I present a theory of the argument-structural properties of English and German particle verbs, including e.g. cases where particles disallow the verb's normal internal arguments (I sang (*a song) on), and cases where the underlying complement of the prepositional element surfaces as direct object: I wiped the plate off (cf. I wiped the dust off the plate). In such cases, the particle is often viewed as an ‘aspectual' operator, a conclusion which I attempt to refute, along with accounts blaming the effects on an unholy alliance between particles, telicity and transitivity. I derive the semantic and argument-structural effects from a syntax and semantics largely parallel to that of normal resultative constructions. If successful, the account offers an argument for a non-lexicalist syntax using meaningful light verbs and argument sharing devices sometimes used for e.g. resultative constructions.

 

30.06.2005 :: Rainer Osswald
Deverbal result nouns in German

Deverbal nouns like "Erfindung" ("invention"), "Blockierung" ("obstruction"), and "Enttäuschung" ("disappointment") can refer to the result of the action or event denoted by the respective base verb. This talk investigates the semantic properties of the verbs that give rise to deverbal nouns with result object or result state interpretation.

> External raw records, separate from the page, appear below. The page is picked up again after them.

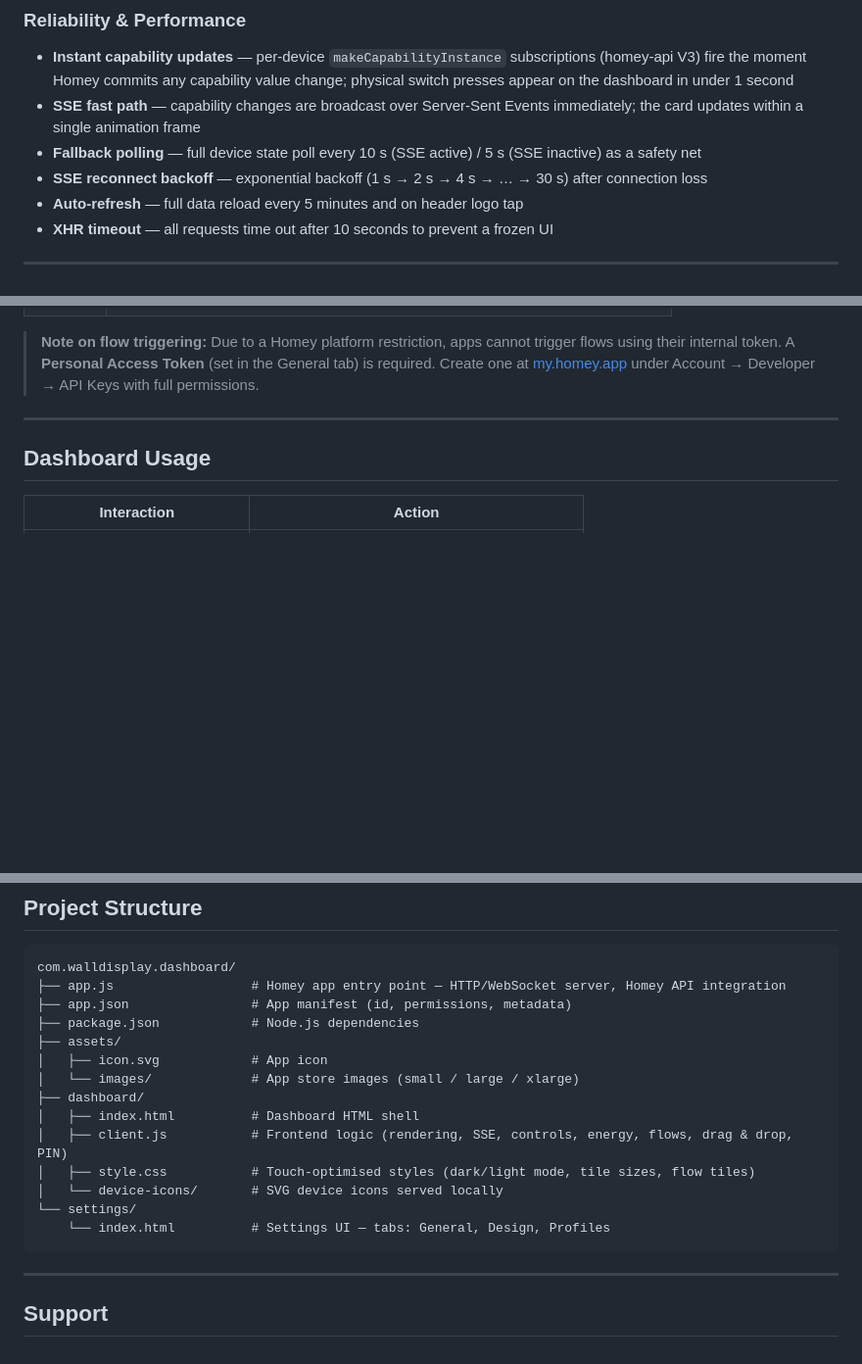
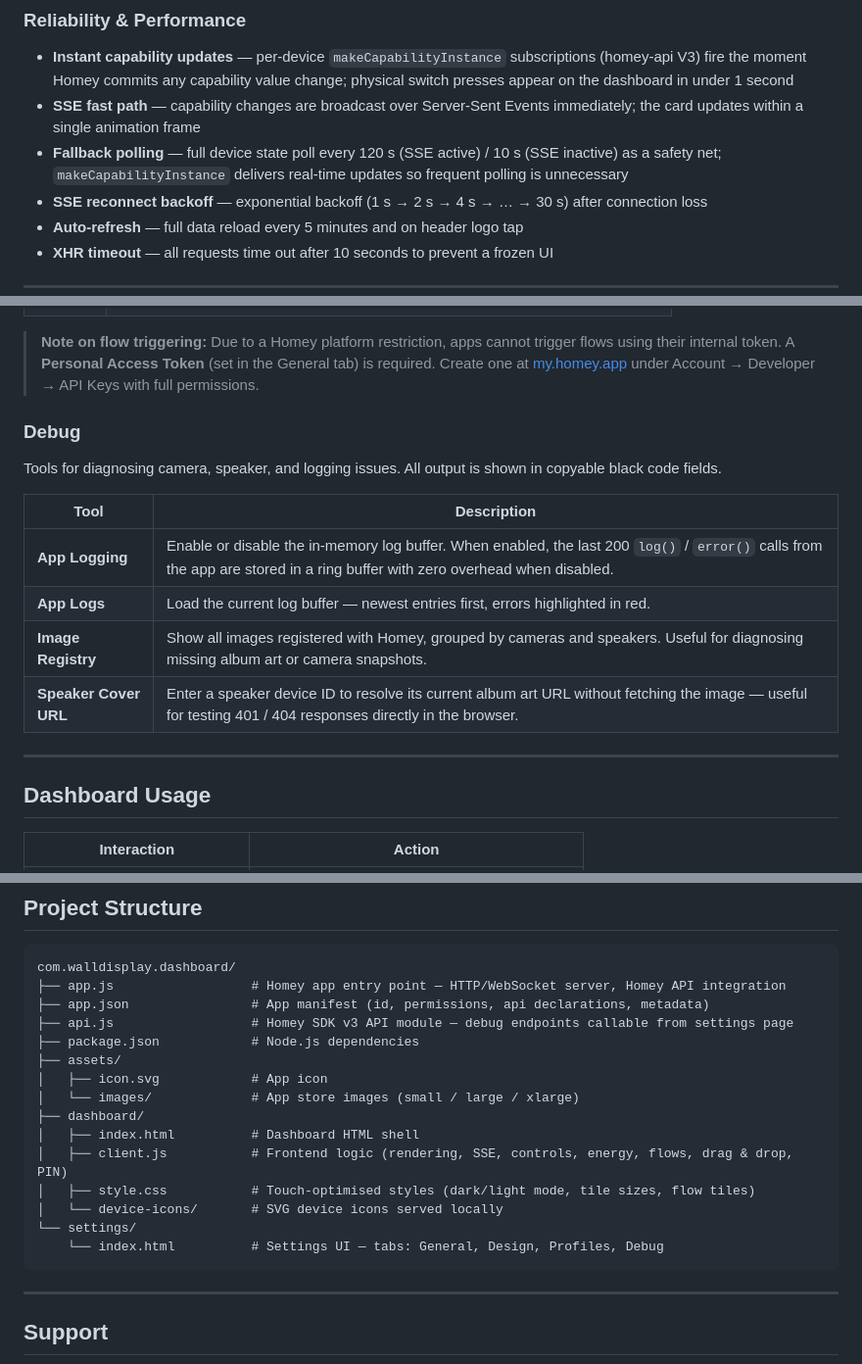
Before and after one commit to andiwirz/com.walldisplay.dashboard, a Markdown page: README.md, 3 parts joined by grey strips. Shown at 98% size. Drawn GitHub-style; blank space fills up the shorter version.

````diff
--- a/README.md
+++ b/README.md
@@ -48,7 +48,7 @@ The app runs a local HTTP/WebSocket server on your Homey that emulates the Home
 ### Reliability & Performance
 - **Instant capability updates** — per-device `makeCapabilityInstance` subscriptions (homey-api V3) fire the moment Homey commits any capability value change; physical switch presses appear on the dashboard in under 1 second
 - **SSE fast path** — capability changes are broadcast over Server-Sent Events immediately; the card updates within a single animation frame
-- **Fallback polling** — full device state poll every 10 s (SSE active) / 5 s (SSE inactive) as a safety net
+- **Fallback polling** — full device state poll every 120 s (SSE active) / 10 s (SSE inactive) as a safety net; `makeCapabilityInstance` delivers real-time updates so frequent polling is unnecessary
 - **SSE reconnect backoff** — exponential backoff (1 s → 2 s → 4 s → … → 30 s) after connection loss
 - **Auto-refresh** — full data reload every 5 minutes and on header logo tap
 - **XHR timeout** — all requests time out after 10 seconds to prevent a frozen UI
@@ -159,6 +159,17 @@ Configure what each display shows. Every profile has two collapsible sections
 | **Flows** | *All* (no filter) · *None* (hide all flows) · individual flow selection |
 
 > **Note on flow triggering:** Due to a Homey platform restriction, apps cannot trigger flows using their internal token. A **Personal Access Token** (set in the General tab) is required. Create one at [my.homey.app](https://my.homey.app) under Account → Developer → API Keys with full permissions.
+
+### Debug
+
+Tools for diagnosing camera, speaker, and logging issues. All output is shown in copyable black code fields.
+
+| Tool | Description |
+|---|---|
+| **App Logging** | Enable or disable the in-memory log buffer. When enabled, the last 200 `log()` / `error()` calls from the app are stored in a ring buffer with zero overhead when disabled. |
+| **App Logs** | Load the current log buffer — newest entries first, errors highlighted in red. |
+| **Image Registry** | Show all images registered with Homey, grouped by cameras and speakers. Useful for diagnosing missing album art or camera snapshots. |
+| **Speaker Cover URL** | Enter a speaker device ID to resolve its current album art URL without fetching the image — useful for testing 401 / 404 responses directly in the browser. |
 
 ---
 
@@ -220,7 +231,8 @@ Configure what each display shows. Every profile has two collapsible sections
 ```
 com.walldisplay.dashboard/
 ├── app.js                  # Homey app entry point — HTTP/WebSocket server, Homey API integration
-├── app.json                # App manifest (id, permissions, metadata)
+├── app.json                # App manifest (id, permissions, api declarations, metadata)
+├── api.js                  # Homey SDK v3 API module — debug endpoints callable from settings page
 ├── package.json            # Node.js dependencies
 ├── assets/
 │   ├── icon.svg            # App icon
@@ -231,7 +243,7 @@ com.walldisplay.dashboard/
 │   ├── style.css           # Touch-optimised styles (dark/light mode, tile sizes, flow tiles)
 │   └── device-icons/       # SVG device icons served locally
 └── settings/
-    └── index.html          # Settings UI — tabs: General, Design, Profiles
+    └── index.html          # Settings UI — tabs: General, Design, Profiles, Debug
 ```
 
 ---
````
Also changed, not shown: other parts of README.md (+1 -1 lines).
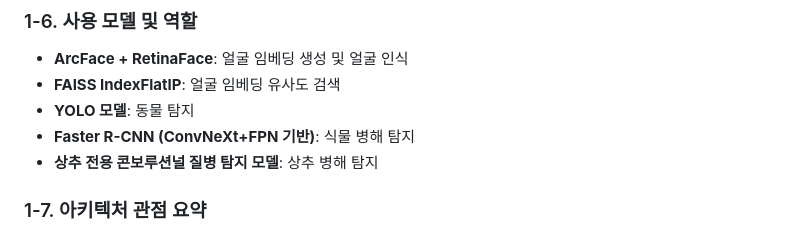
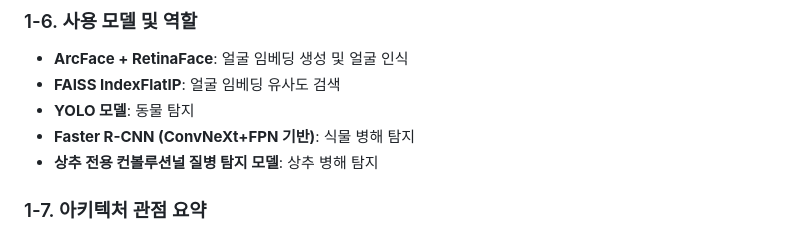
Before and after one commit to znzlspt17/cctv4animals, a Markdown page: PORTFOLIO_PROJECT_ANALYSIS.md, the part around the change. GitHub-like rendering.

Commit message:
docs: fix portfolio terminology spelling
Agent-Logs-Url: https://github.com/znzlspt17/cctv4animals/sessions/66143097-367e-4cee-a3ae-44ac87075aa9

Co-authored-by: znzlspt17 <19329533+znzlspt17@users.noreply.github.com>

```diff
--- a/PORTFOLIO_PROJECT_ANALYSIS.md
+++ b/PORTFOLIO_PROJECT_ANALYSIS.md
@@ -95,7 +95,7 @@
 - **FAISS IndexFlatIP**: 얼굴 임베딩 유사도 검색
 - **YOLO 모델**: 동물 탐지
 - **Faster R-CNN (ConvNeXt+FPN 기반)**: 식물 병해 탐지
-- **상추 전용 콘보루션널 질병 탐지 모델**: 상추 병해 탐지
+- **상추 전용 컨볼루션널 질병 탐지 모델**: 상추 병해 탐지
 
 ### 1-7. 아키텍처 관점 요약
 - **FastAPI 서버**가 중심이 되어 AI 추론, 데이터 저장, 이벤트 전송을 담당
```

In particular, I discuss the case where the deverbal noun denotes an "implicit" result object which cannot be realized syntactically with the verb and compare my analysis with others given in the literature, especially with that of Ehrich and Rapp (2000). The talk will also address some implications for the treatment of deverbal nouns in a semantically annotated computational lexicon as well as possible ways to support the analysis of result nouns by corpus studies.